At this critical time when the value of the library is often questioned, libraries and librarians must learn to better promote ourselves to our potential users. Using online promotional video is one good way to achieve that goal. The idea of this Screenwriting for Librarians series of blog posts is to share some screenwriting and storytelling techniques that I think might help fellow librarians who are interested in utilizing this medium to attract more users.
Drama is conflict. A dramatic story contains two essential elements: 1) a protagonist who wants something – a goal, and 2) obstacles that prevent the protagonist from achieving that goal. A typical story is always about someone wanting something but has to overcome obstacles to obtain it. The physical goal of the protagonist is the engine that drives the story forward. But a story is not that interesting or “dramatic” if the protagonist can easily obtain what he or she wants. Therefore, obstacles to make life difficult for the protagonist (which creates conflicts) is essential.
We only have to look at some of the recent Hollywood movies and see that. For example:
- in The King’s Speech, Henry VI has to overcome his stammer (obstacle) to become a worthy king (goal);
- in Black Swan, to play the evil Black Swan (goal), Natalie Portman’s ballerina must fight against descending into madness (obstacle); or
- in The Fighter, Micky Ward (Mark Wahlberg) wants to triumph in the ring (goal), but his domineering mother, crack addict brother, big haired sisters all make life difficult for him (obstacle).
The same principles apply to short videos. Because of the restriction of time, the goal of the protagonist must be clear very early on and the conflict must be simple and easy to see. An example:
As mentioned in my previous post, good commercials tend to focus on delivering just one simple message. This absurdly funny State Farm commercial only wants to convey this simple message: “Like a good neighbor, State Farm is there”. The protagonists’ goal here is to chill and enjoy their burger (just one! ). The obstacle is, well, the “raging” buffalo. And when their goal collides with the obstacle, we have conflict and drama.
And then the story is about them trying to overcome the the obstacle.
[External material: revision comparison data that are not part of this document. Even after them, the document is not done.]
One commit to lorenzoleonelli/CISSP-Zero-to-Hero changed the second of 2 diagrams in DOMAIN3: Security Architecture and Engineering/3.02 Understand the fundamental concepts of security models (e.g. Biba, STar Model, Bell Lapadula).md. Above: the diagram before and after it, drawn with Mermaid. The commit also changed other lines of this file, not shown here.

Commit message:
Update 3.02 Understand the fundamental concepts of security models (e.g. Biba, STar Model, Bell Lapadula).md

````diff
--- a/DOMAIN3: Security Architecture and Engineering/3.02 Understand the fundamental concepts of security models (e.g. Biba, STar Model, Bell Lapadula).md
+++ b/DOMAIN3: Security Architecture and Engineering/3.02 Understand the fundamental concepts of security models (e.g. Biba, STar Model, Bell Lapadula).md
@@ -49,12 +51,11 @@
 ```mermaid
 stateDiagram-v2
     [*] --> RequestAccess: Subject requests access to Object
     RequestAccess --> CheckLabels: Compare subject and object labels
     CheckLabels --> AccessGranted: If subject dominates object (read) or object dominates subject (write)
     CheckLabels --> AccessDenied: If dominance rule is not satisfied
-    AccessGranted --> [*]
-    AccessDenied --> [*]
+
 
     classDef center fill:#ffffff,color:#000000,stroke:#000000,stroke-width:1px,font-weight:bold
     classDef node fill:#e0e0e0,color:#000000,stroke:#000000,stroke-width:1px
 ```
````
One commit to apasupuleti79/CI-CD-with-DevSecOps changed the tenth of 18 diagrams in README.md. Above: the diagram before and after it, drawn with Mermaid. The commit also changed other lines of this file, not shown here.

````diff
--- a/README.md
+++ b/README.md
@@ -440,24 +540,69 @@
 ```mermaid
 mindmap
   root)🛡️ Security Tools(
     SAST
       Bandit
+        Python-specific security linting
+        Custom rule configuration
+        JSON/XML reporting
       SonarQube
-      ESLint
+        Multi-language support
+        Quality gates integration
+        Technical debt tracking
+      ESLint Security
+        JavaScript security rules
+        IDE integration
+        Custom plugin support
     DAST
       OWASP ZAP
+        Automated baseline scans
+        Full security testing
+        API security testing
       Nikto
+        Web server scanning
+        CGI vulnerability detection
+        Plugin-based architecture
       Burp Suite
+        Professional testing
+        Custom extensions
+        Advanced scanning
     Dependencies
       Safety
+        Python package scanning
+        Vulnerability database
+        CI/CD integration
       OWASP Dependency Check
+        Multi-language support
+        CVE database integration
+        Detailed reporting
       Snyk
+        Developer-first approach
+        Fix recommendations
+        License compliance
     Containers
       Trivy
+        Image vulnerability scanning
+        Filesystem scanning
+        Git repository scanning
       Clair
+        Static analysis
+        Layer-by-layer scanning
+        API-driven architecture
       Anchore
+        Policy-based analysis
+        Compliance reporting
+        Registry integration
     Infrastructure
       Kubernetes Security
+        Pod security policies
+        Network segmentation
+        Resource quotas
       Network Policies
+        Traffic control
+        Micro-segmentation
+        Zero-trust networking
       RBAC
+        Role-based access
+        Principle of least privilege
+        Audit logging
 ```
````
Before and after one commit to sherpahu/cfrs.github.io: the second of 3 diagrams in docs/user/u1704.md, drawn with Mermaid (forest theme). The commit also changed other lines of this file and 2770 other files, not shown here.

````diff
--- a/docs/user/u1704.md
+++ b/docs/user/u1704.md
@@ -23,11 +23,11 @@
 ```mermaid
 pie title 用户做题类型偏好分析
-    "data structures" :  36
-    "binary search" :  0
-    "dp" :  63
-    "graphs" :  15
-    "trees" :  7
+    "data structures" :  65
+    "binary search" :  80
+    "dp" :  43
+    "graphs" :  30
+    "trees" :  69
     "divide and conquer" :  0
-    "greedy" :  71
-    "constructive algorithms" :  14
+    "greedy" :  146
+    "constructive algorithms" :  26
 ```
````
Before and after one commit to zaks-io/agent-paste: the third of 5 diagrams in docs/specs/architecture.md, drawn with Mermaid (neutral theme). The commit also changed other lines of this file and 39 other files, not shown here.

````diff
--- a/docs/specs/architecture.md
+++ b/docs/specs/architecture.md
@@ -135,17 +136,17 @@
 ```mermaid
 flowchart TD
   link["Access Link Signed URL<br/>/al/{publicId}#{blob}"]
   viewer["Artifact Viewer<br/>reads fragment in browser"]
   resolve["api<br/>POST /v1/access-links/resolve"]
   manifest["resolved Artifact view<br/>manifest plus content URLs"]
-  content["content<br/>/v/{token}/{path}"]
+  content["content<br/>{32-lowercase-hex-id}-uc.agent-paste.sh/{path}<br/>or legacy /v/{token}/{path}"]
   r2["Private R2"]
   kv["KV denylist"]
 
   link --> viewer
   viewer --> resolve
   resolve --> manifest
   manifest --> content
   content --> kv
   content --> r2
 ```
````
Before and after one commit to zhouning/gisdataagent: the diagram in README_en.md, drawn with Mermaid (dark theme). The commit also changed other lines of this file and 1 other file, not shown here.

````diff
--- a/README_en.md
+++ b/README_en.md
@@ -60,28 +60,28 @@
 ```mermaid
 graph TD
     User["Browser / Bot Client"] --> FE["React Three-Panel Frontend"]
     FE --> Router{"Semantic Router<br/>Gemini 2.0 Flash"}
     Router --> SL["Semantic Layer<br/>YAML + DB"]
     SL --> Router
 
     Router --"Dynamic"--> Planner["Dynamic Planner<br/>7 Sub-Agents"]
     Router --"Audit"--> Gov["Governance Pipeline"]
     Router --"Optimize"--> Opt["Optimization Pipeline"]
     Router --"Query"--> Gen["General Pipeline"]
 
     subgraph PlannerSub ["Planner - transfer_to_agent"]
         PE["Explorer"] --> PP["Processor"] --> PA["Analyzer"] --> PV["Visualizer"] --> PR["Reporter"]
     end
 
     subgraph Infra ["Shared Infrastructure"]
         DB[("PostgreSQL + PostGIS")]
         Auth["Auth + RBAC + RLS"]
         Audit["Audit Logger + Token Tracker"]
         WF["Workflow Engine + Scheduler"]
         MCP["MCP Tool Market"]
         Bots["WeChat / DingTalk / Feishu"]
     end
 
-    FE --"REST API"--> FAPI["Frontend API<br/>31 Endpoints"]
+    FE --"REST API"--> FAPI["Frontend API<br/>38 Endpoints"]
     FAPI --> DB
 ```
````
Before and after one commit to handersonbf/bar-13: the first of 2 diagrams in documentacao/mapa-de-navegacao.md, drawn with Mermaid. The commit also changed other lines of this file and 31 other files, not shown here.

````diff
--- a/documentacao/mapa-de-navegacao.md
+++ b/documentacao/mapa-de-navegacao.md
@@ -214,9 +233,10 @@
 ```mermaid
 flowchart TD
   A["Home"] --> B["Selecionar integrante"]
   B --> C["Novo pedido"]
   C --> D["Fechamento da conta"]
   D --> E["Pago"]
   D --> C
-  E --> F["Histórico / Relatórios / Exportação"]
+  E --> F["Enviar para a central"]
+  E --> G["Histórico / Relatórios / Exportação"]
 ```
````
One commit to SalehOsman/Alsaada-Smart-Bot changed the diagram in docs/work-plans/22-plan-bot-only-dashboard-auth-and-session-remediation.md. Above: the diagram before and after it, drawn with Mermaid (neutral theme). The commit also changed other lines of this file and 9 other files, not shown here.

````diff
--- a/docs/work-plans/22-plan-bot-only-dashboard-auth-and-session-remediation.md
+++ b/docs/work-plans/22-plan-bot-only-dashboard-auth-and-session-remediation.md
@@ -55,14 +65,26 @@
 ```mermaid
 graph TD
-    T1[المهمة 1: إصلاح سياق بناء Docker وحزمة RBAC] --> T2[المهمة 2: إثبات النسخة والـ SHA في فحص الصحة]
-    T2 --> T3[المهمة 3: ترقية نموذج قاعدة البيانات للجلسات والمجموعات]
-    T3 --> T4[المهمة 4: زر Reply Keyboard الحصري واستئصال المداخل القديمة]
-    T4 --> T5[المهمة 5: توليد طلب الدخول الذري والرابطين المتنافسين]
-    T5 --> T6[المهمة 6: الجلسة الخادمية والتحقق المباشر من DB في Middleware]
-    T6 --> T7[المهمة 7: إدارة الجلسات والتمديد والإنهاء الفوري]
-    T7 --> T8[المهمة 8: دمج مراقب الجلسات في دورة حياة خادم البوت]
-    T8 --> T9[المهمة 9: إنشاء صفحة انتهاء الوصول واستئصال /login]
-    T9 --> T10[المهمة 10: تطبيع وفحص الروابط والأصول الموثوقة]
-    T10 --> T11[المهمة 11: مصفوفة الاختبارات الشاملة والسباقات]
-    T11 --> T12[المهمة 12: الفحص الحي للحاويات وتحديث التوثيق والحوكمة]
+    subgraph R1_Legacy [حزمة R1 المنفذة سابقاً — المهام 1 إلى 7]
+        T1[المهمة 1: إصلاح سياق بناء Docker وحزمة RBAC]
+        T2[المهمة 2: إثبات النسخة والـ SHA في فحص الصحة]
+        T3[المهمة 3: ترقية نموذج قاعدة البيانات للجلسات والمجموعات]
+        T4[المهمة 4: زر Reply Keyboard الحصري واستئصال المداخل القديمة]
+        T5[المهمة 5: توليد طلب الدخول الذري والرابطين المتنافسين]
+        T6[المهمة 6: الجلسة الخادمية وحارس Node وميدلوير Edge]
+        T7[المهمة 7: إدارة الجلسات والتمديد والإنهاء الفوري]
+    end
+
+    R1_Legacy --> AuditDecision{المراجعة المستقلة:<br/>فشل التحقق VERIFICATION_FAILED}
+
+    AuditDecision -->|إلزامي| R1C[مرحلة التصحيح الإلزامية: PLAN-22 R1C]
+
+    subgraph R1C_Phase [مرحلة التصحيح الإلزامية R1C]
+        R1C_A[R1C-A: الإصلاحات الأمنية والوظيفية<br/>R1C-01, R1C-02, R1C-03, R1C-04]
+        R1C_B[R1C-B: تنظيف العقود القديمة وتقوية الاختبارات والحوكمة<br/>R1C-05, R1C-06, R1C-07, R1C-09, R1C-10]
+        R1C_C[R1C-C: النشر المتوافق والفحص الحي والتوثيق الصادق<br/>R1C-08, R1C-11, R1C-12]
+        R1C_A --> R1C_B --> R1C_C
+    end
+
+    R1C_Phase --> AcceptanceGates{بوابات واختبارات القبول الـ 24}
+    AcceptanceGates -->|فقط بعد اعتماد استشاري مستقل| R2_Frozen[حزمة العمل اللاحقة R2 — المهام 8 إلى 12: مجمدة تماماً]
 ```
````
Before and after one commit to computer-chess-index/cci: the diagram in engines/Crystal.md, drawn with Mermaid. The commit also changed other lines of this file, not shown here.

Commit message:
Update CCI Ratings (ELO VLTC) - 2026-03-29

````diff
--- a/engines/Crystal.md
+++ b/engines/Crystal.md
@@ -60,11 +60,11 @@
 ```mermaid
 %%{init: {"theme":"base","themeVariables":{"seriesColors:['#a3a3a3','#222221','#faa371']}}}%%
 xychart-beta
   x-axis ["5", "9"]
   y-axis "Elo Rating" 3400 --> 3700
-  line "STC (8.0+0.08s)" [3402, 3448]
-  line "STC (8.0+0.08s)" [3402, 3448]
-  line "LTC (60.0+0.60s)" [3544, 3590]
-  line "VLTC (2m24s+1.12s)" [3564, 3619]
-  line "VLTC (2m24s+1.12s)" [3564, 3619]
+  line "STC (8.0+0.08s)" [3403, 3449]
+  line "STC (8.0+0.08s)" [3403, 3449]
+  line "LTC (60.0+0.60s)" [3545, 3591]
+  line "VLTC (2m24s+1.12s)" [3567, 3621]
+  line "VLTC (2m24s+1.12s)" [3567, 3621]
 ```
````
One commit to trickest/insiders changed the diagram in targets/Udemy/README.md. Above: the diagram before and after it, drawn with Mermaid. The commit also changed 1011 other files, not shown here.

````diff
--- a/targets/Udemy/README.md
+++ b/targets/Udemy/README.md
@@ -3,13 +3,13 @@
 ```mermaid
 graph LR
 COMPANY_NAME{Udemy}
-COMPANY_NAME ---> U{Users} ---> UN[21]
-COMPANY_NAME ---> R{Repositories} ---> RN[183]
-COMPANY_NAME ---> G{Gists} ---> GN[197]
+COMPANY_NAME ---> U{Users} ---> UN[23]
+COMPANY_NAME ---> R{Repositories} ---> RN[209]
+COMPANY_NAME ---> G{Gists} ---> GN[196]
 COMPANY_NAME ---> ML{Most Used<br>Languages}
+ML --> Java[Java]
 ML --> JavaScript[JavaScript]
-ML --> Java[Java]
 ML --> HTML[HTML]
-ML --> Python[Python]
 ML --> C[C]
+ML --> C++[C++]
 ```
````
First they sing the ridiculous State Farm Magic Jingle (which is now firmly lodged in my head. Just to show that this is a successful commercial) to summon the State Farm agent, who in turn comes up with the idea to use the jingle to transport them to his office to escape the attacking buffalo. Problem solved. End of story. Message conveyed.
This video also has a proper story structure: Act I (The Setup) is two dudes enjoying their burger and then getting attacked by a raging buffalo; Act II (The Confrontation) is them summoning the State Farm agent, and work together to confront the problem; and Act III (The Resolution) is where their agent solves the problem by transporting them back to the State Farm office.
Using a story is a good way to captivate viewers, but dramatizing a message is not an easy task, which is why we so often fall back to those dull “present the facts” videos. Hopefully the tips in this post will help you create a engaging story.